Bangladesh High Commissioner in New Delhi Syed Muazzem Ali had met Foreign Secretary S Jaishankar last week and discussed the issue of Rohingyas in detail.
"An Indian aircraft will carry the first consignment of humanitarian assistance tomorrow...It will land at Chittagong airport at 11 am," an Indian High Commission spokesman told Press Trust of India.
Indian High Commissioner in Dhaka Harsh Vardhan Shringla would hand over the relief materials to Bangladesh's Road Transport and Bridges Minister and Awami League general secretary Obaidul Quader, the spokesman added.
Bangladesh, which is facing a big influx of Rohingyas from Myanmar, has called on the international community to intervene and put pressure on Myanmar to address the exodus.
According to the UN estimates, over 379,000 Rohingya Muslims have fled Myanmar's Rakhine state into Bangladesh since August 25 when fresh wave of violence erupted.
According to media reports, the violence began when Rohingya militants attacked police posts in Myanmar's northern Rakhine state.
Rohingya residents - a stateless mostly Muslim minority in a Buddhist-majority nation - allege that the military and Rakhine Buddhists responded with a brutal campaign against them, according to the reports.

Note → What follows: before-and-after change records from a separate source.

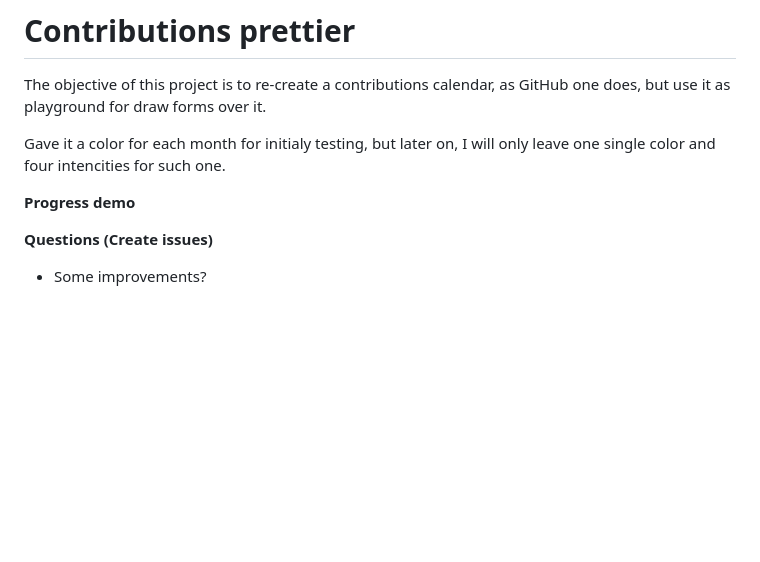
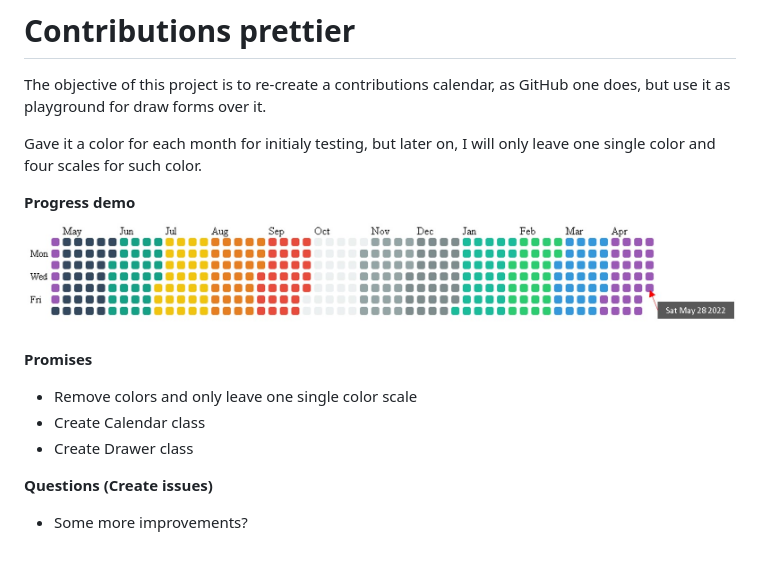
Before and after one commit to noGreg/contributions-prettier, a Markdown page: README.md, the part around the change. GitHub-like rendering; pictures changed too: progress.jpg (added); blank space fills up the shorter version.

Commit message:
Clanedar functionality finished

```diff
--- a/README.md
+++ b/README.md
@@ -2,12 +2,17 @@
 
 The objective of this project is to re-create a contributions calendar, as GitHub one does, but use it as playground for draw forms over it.
 
-Gave it a color for each month for initialy testing, but later on, I will only leave one single color and four intencities for such one.
+Gave it a color for each month for initialy testing, but later on, I will only leave one single color and four scales for such color.
 
 **Progress demo**
+![Progress demo](./progress.jpg)
 
+**Promises**
 
+- Remove colors and only leave one single color scale
+- Create Calendar class
+- Create Drawer class
 
 **Questions (Create issues)**
 
-- Some improvements?
+- Some more improvements?
```
Also changed, not shown: 1 other file.
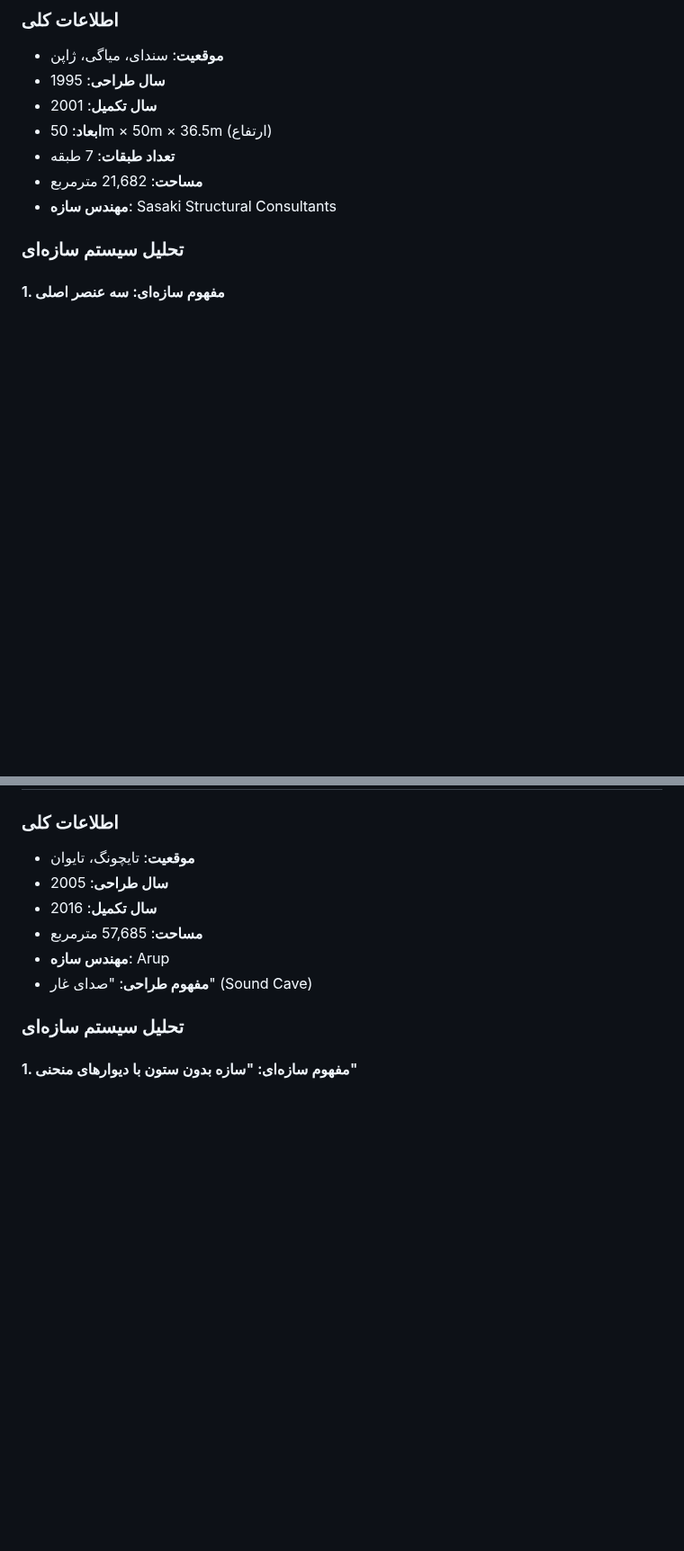
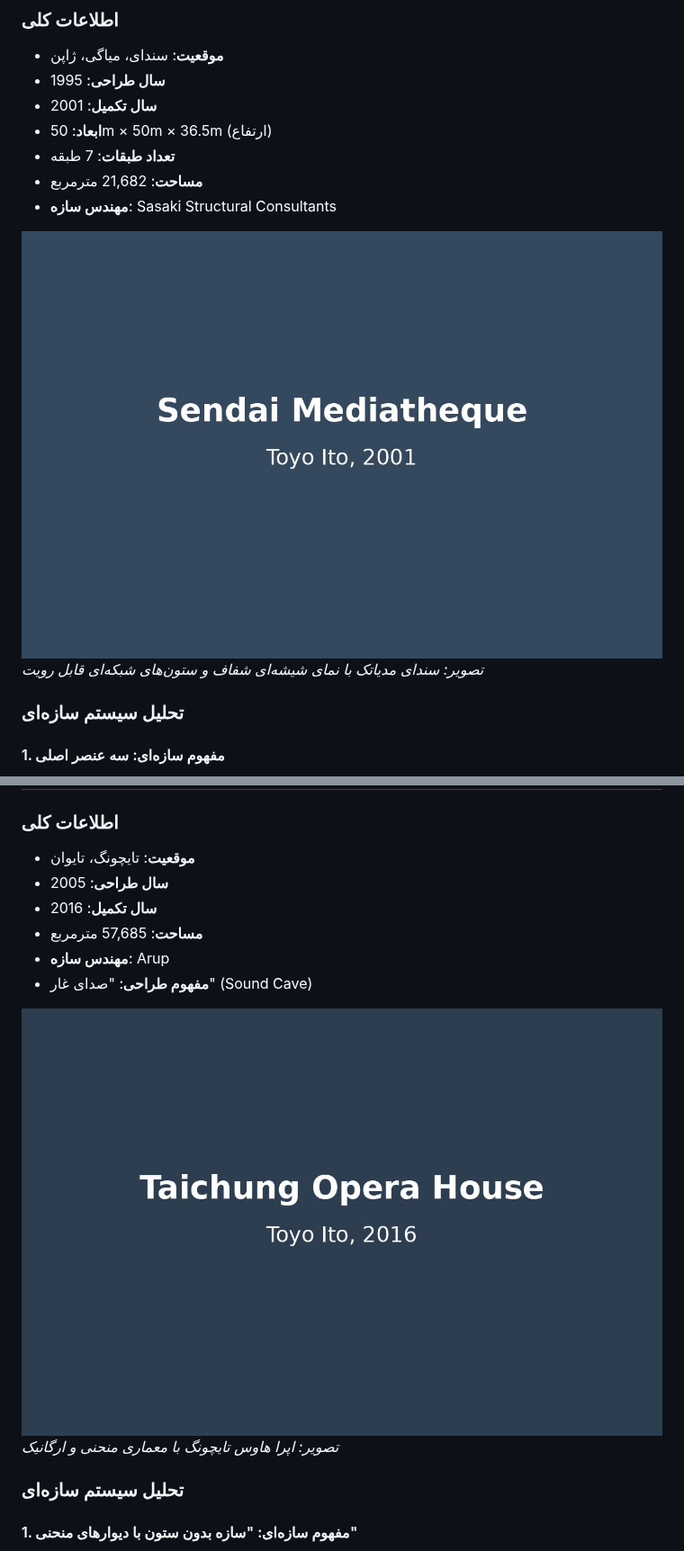
Before and after one commit to Juk3us/algorithm-research-project, a Markdown page: toyo-ito-structural-analysis.md, 2 parts joined by grey strips. Shown at 90% size. Rendered like a GitHub page; pictures changed too: images/sendai-mediatheque.jpg (added), images/taichung-opera.jpg (added); blank space fills up the shorter version.

```diff
--- a/toyo-ito-structural-analysis.md
+++ b/toyo-ito-structural-analysis.md
@@ -15,6 +15,9 @@
 - **تعداد طبقات**: 7 طبقه
 - **مساحت**: 21,682 مترمربع
 - **مهندس سازه**: Sasaki Structural Consultants
+
+![Sendai Mediatheque - نمای خارجی ساختمان](images/sendai-mediatheque.jpg)
+*تصویر: سندای مدیاتک با نمای شیشه‌ای شفاف و ستون‌های شبکه‌ای قابل رویت*
 
 ### تحلیل سیستم سازه‌ای
 
@@ -163,6 +166,9 @@
 - **مساحت**: 57,685 مترمربع
 - **مهندس سازه**: Arup
 - **مفهوم طراحی**: "صدای غار" (Sound Cave)
+
+![Taichung Metropolitan Opera House - نمای خارجی](images/taichung-opera.jpg)
+*تصویر: اپرا هاوس تایچونگ با معماری منحنی و ارگانیک*
 
 ### تحلیل سیستم سازه‌ای
 
```
Also changed, not shown: other parts of toyo-ito-structural-analysis.md (+3 -0 lines), images/tods-omotesando.jpg (added), 2 other files.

Bangladesh had earlier said the new influx of Rohingya refugees is an unbearable additional burden on the country which has been hosting around 400,000 Myanmar nationals who had to leave their country in the past due to communal violence and repeated military operations.
Mr Quader had said on Sunday that Bangladesh needed "crucial" Indian support in handling the crisis.
"The entire world today is worried with the Rohingya issue (and) their (India's) concern and stand beside us is very crucial at this moment," he had said.
Foreign Minister A H Mahmood Ali, at a media briefing on the same day, however, referred to the Indian concern about the crisis.
A "deeply concerned" India last week asked Myanmar to handle the situation in the Rakhine state with "maturity and restraint" while focusing on the welfare of the civilian population along with that of the security forces and asserted that it was imperative that violence ends there.